EXERCISE REQUIREMENTS :: Return all entries precisely as they stand, without the images.

RECORDED INFORMATION ::
════════════════════

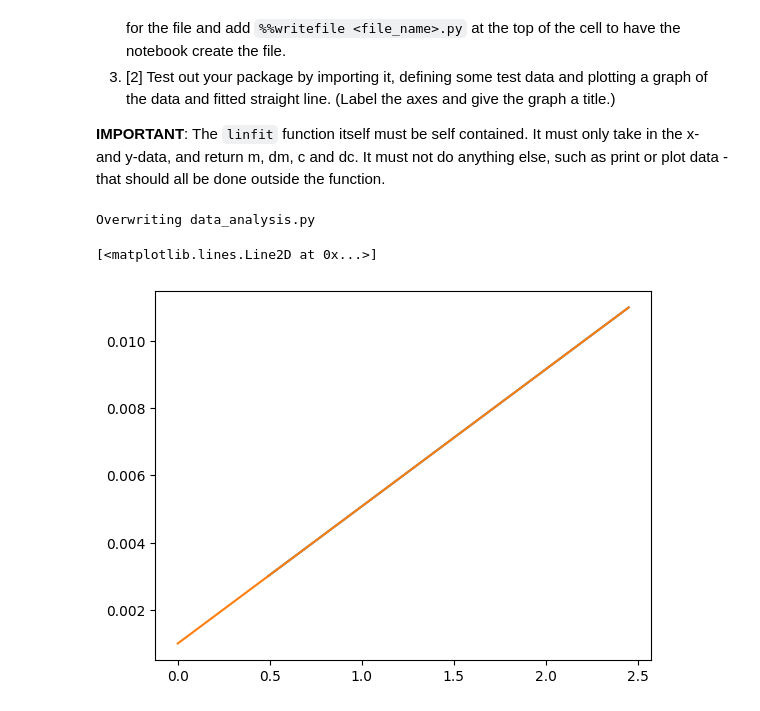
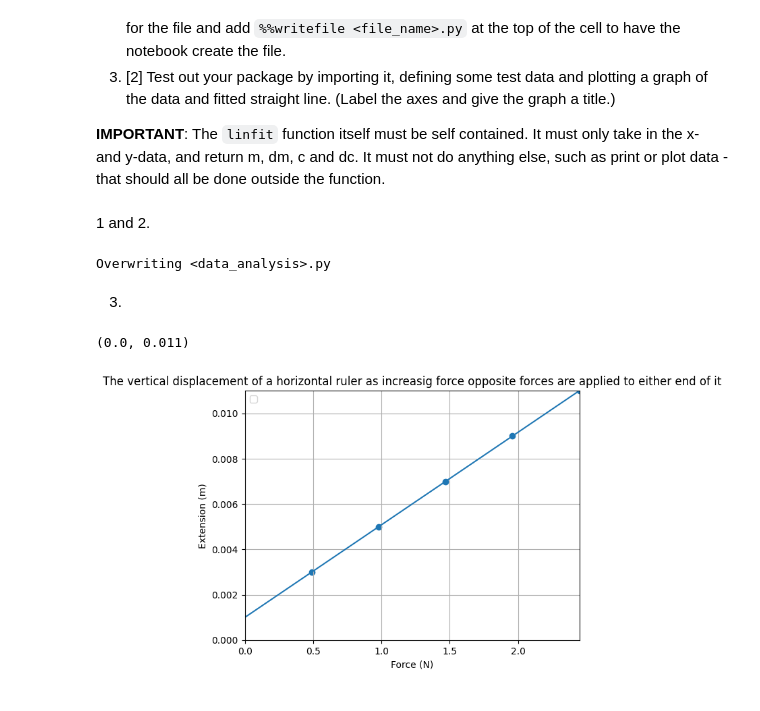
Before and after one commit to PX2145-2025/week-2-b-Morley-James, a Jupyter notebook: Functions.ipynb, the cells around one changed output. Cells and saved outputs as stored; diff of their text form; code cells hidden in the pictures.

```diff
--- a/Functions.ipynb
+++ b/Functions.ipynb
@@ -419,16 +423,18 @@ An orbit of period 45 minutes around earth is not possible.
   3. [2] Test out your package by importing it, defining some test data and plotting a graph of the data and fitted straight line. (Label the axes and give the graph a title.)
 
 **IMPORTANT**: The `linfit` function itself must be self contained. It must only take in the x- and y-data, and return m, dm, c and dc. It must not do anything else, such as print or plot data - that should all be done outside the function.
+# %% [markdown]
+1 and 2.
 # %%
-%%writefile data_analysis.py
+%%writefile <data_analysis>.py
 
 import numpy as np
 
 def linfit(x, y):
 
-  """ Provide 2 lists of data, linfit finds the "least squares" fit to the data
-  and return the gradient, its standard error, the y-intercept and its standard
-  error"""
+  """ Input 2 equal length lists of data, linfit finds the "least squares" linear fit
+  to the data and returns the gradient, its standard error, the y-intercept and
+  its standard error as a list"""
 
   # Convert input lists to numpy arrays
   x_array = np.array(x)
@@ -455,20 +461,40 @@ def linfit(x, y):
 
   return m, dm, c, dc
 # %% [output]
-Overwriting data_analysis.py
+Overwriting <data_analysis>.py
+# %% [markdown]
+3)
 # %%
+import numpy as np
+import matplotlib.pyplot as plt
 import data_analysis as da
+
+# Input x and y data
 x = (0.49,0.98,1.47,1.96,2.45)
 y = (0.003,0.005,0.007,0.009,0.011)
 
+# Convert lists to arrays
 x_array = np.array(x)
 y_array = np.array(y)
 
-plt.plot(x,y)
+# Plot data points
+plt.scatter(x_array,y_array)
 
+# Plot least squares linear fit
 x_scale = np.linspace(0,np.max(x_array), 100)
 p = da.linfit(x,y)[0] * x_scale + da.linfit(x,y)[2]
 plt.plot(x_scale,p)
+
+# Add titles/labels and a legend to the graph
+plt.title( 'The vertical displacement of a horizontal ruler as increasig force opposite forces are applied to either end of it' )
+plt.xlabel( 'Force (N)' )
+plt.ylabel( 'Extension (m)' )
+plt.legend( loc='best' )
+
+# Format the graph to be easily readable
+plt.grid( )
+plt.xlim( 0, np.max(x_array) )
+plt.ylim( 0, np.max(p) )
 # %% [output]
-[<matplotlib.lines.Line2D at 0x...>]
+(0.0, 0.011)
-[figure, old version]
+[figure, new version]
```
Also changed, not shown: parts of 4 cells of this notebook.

════════════════════

ANSWER SPACE ::
Before and after one commit to PX2145-2025/week-2-b-Morley-James, a Jupyter notebook: Functions.ipynb, the cells around one changed output. Cells and saved outputs as stored; diff of their text form; code cells hidden in the pictures.

```diff
--- a/Functions.ipynb
+++ b/Functions.ipynb
@@ -419,16 +423,18 @@ An orbit of period 45 minutes around earth is not possible.
   3. [2] Test out your package by importing it, defining some test data and plotting a graph of the data and fitted straight line. (Label the axes and give the graph a title.)
 
 **IMPORTANT**: The `linfit` function itself must be self contained. It must only take in the x- and y-data, and return m, dm, c and dc. It must not do anything else, such as print or plot data - that should all be done outside the function.
+# %% [markdown]
+1 and 2.
 # %%
-%%writefile data_analysis.py
+%%writefile <data_analysis>.py
 
 import numpy as np
 
 def linfit(x, y):
 
-  """ Provide 2 lists of data, linfit finds the "least squares" fit to the data
-  and return the gradient, its standard error, the y-intercept and its standard
-  error"""
+  """ Input 2 equal length lists of data, linfit finds the "least squares" linear fit
+  to the data and returns the gradient, its standard error, the y-intercept and
+  its standard error as a list"""
 
   # Convert input lists to numpy arrays
   x_array = np.array(x)
@@ -455,20 +461,40 @@ def linfit(x, y):
 
   return m, dm, c, dc
 # %% [output]
-Overwriting data_analysis.py
+Overwriting <data_analysis>.py
+# %% [markdown]
+3)
 # %%
+import numpy as np
+import matplotlib.pyplot as plt
 import data_analysis as da
+
+# Input x and y data
 x = (0.49,0.98,1.47,1.96,2.45)
 y = (0.003,0.005,0.007,0.009,0.011)
 
+# Convert lists to arrays
 x_array = np.array(x)
 y_array = np.array(y)
 
-plt.plot(x,y)
+# Plot data points
+plt.scatter(x_array,y_array)
 
+# Plot least squares linear fit
 x_scale = np.linspace(0,np.max(x_array), 100)
 p = da.linfit(x,y)[0] * x_scale + da.linfit(x,y)[2]
 plt.plot(x_scale,p)
+
+# Add titles/labels and a legend to the graph
+plt.title( 'The vertical displacement of a horizontal ruler as increasig force opposite forces are applied to either end of it' )
+plt.xlabel( 'Force (N)' )
+plt.ylabel( 'Extension (m)' )
+plt.legend( loc='best' )
+
+# Format the graph to be easily readable
+plt.grid( )
+plt.xlim( 0, np.max(x_array) )
+plt.ylim( 0, np.max(p) )
 # %% [output]
-[<matplotlib.lines.Line2D at 0x...>]
+(0.0, 0.011)
-[figure, old version]
+[figure, new version]
```
Also changed, not shown: parts of 4 cells of this notebook.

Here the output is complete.